*Task statement*:
Every line of the data below that holds the string "session" needs to be reported.

Version comparison data
· · · · · · ·

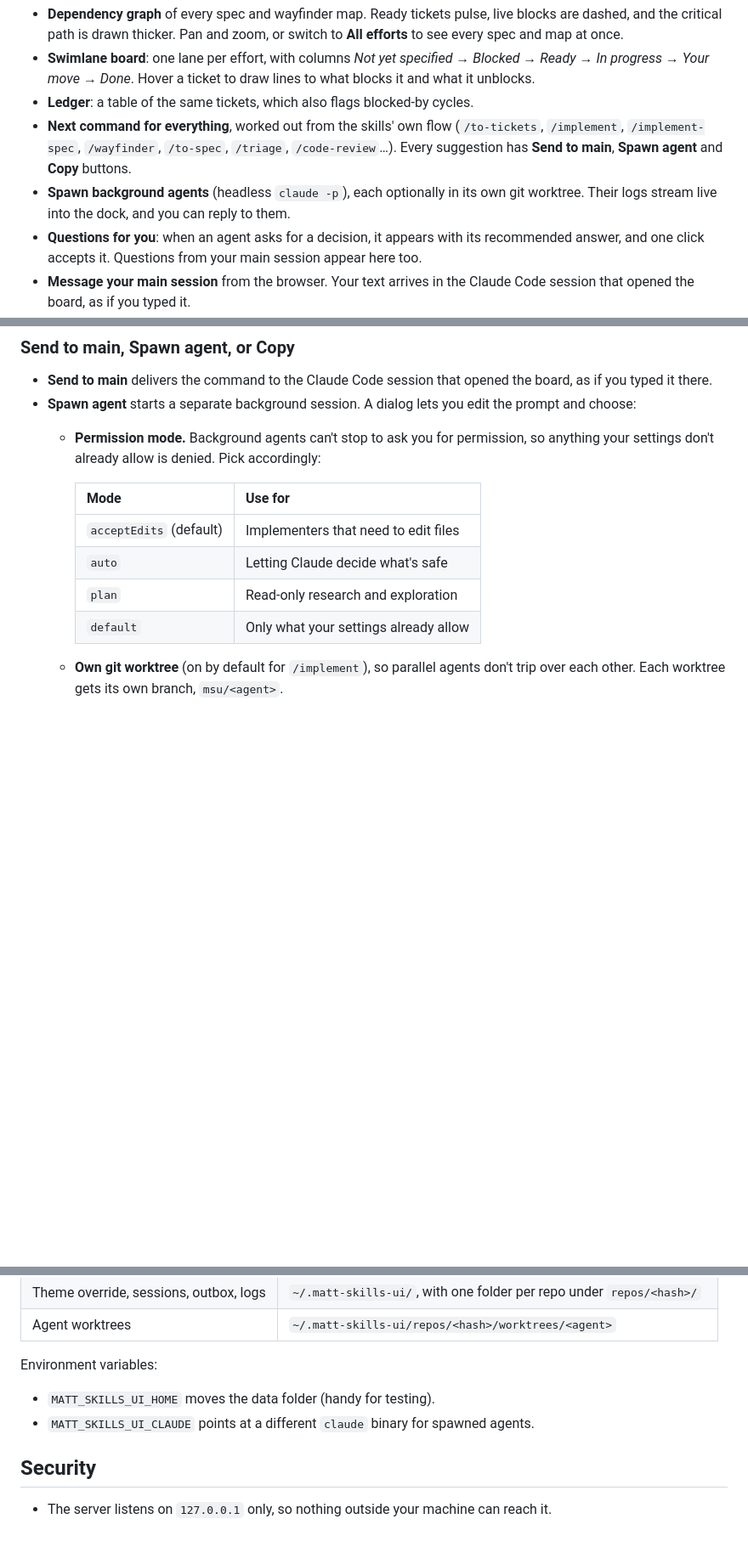
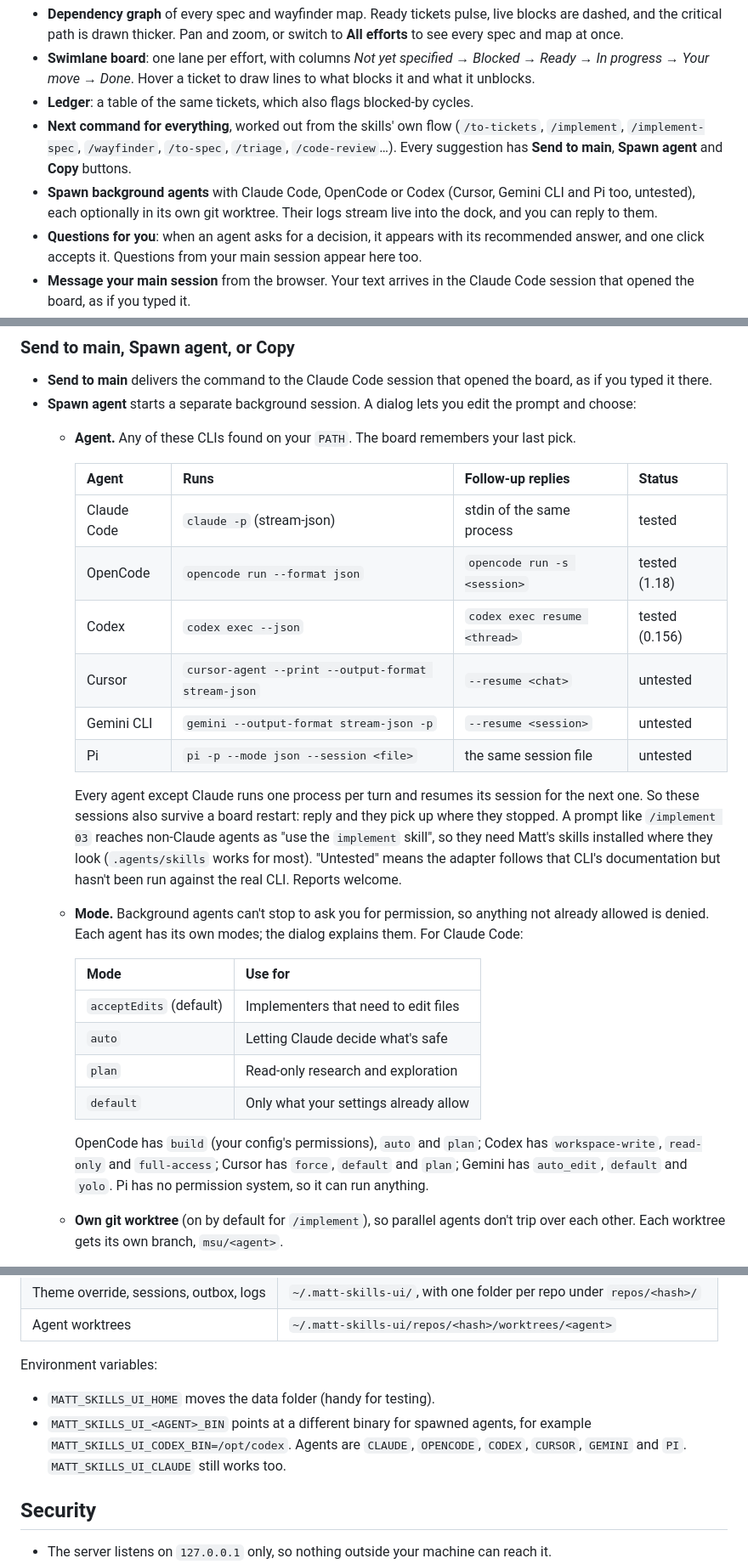
Before and after one commit to hsyam/matt-skills-ui, a Markdown page: README.md, 3 parts joined by grey strips. Shown at 85% size. GitHub-like rendering; blank space fills up the shorter version.

Commit message:
docs: spawning other agents, their modes and binary overrides

```diff
--- a/README.md
+++ b/README.md
@@ -43,7 +43,7 @@ Matt Skills UI turns that state into a board, and the board stays in sync becaus
 - **Swimlane board**: one lane per effort, with columns *Not yet specified → Blocked → Ready → In progress → Your move → Done*. Hover a ticket to draw lines to what blocks it and what it unblocks.
 - **Ledger**: a table of the same tickets, which also flags blocked-by cycles.
 - **Next command for everything**, worked out from the skills' own flow (`/to-tickets`, `/implement`, `/implement-spec`, `/wayfinder`, `/to-spec`, `/triage`, `/code-review`…). Every suggestion has **Send to main**, **Spawn agent** and **Copy** buttons.
-- **Spawn background agents** (headless `claude -p`), each optionally in its own git worktree. Their logs stream live into the dock, and you can reply to them.
+- **Spawn background agents** with Claude Code, OpenCode or Codex (Cursor, Gemini CLI and Pi too, untested), each optionally in its own git worktree. Their logs stream live into the dock, and you can reply to them.
 - **Questions for you**: when an agent asks for a decision, it appears with its recommended answer, and one click accepts it. Questions from your main session appear here too.
 - **Message your main session** from the browser. Your text arrives in the Claude Code session that opened the board, as if you typed it.
 - **Context gauges** for every session, marked at the ~150k "smart zone".
@@ -182,7 +182,20 @@ The board recommends the step the skills' own flow calls for:
 
 - **Send to main** delivers the command to the Claude Code session that opened the board, as if you typed it there.
 - **Spawn agent** starts a separate background session. A dialog lets you edit the prompt and choose:
-  - **Permission mode.** Background agents can't stop to ask you for permission, so anything your settings don't already allow is denied. Pick accordingly:
+  - **Agent.** Any of these CLIs found on your `PATH`. The board remembers your last pick.
+
+    | Agent | Runs | Follow-up replies | Status |
+    |---|---|---|---|
+    | Claude Code | `claude -p` (stream-json) | stdin of the same process | tested |
+    | OpenCode | `opencode run --format json` | `opencode run -s <session>` | tested (1.18) |
+    | Codex | `codex exec --json` | `codex exec resume <thread>` | tested (0.156) |
+    | Cursor | `cursor-agent --print --output-format stream-json` | `--resume <chat>` | untested |
+    | Gemini CLI | `gemini --output-format stream-json -p` | `--resume <session>` | untested |
+    | Pi | `pi -p --mode json --session <file>` | the same session file | untested |
+
+    Every agent except Claude runs one process per turn and resumes its session for the next one. So these sessions also survive a board restart: reply and they pick up where they stopped. A prompt like `/implement 03` reaches non-Claude agents as "use the `implement` skill", so they need Matt's skills installed where they look (`.agents/skills` works for most).
+    "Untested" means the adapter follows that CLI's documentation but hasn't been run against the real CLI. Reports welcome.
+  - **Mode.** Background agents can't stop to ask you for permission, so anything not already allowed is denied. Each agent has its own modes; the dialog explains them. For Claude Code:
 
     | Mode | Use for |
     |---|---|
@@ -190,6 +203,8 @@ The board recommends the step the skills' own flow calls for:
     | `auto` | Letting Claude decide what's safe |
     | `plan` | Read-only research and exploration |
     | `default` | Only what your settings already allow |
+
+    OpenCode has `build` (your config's permissions), `auto` and `plan`; Codex has `workspace-write`, `read-only` and `full-access`; Cursor has `force`, `default` and `plan`; Gemini has `auto_edit`, `default` and `yolo`. Pi has no permission system, so it can run anything.
 
   - **Own git worktree** (on by default for `/implement`), so parallel agents don't trip over each other. Each worktree gets its own branch, `msu/<agent>`.
 - **Copy** puts the command on your clipboard.
@@ -263,7 +278,7 @@ It never writes to your repo. The only exception is git worktrees for agents you
 Environment variables:
 
 - `MATT_SKILLS_UI_HOME` moves the data folder (handy for testing).
-- `MATT_SKILLS_UI_CLAUDE` points at a different `claude` binary for spawned agents.
+- `MATT_SKILLS_UI_<AGENT>_BIN` points at a different binary for spawned agents, for example `MATT_SKILLS_UI_CODEX_BIN=/opt/codex`. Agents are `CLAUDE`, `OPENCODE`, `CODEX`, `CURSOR`, `GEMINI` and `PI`. `MATT_SKILLS_UI_CLAUDE` still works too.
 
 ## Security
 
```
Also changed, not shown: other parts of README.md (+6 -5 lines).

· · · · · · ·

*Answer*:
 - **Questions for you**: when an agent asks for a decision, it appears with its recommended answer, and one click accepts it. Questions from your main session appear here too.
 - **Message your main session** from the browser. Your text arrives in the Claude Code session that opened the board, as if you typed it.
 - **Context gauges** for every session, marked at the ~150k "smart zone".
 - **Send to main** delivers the command to the Claude Code session that opened the board, as if you typed it there.
 - **Spawn agent** starts a separate background session. A dialog lets you edit the prompt and choose:
+    | OpenCode | `opencode run --format json` | `opencode run -s <session>` | tested (1.18) |
+    | Gemini CLI | `gemini --output-format stream-json -p` | `--resume <session>` | untested |
+    | Pi | `pi -p --mode json --session <file>` | the same session file | untested |
+    Every agent except Claude runs one process per turn and resumes its session for the next one. So these sessions also survive a board restart: reply and they pick up where they stopped. A prompt like `/implement 03` reaches non-Claude agents as "use the `implement` skill", so they need Matt's skills installed where they look (`.agents/skills` works for most).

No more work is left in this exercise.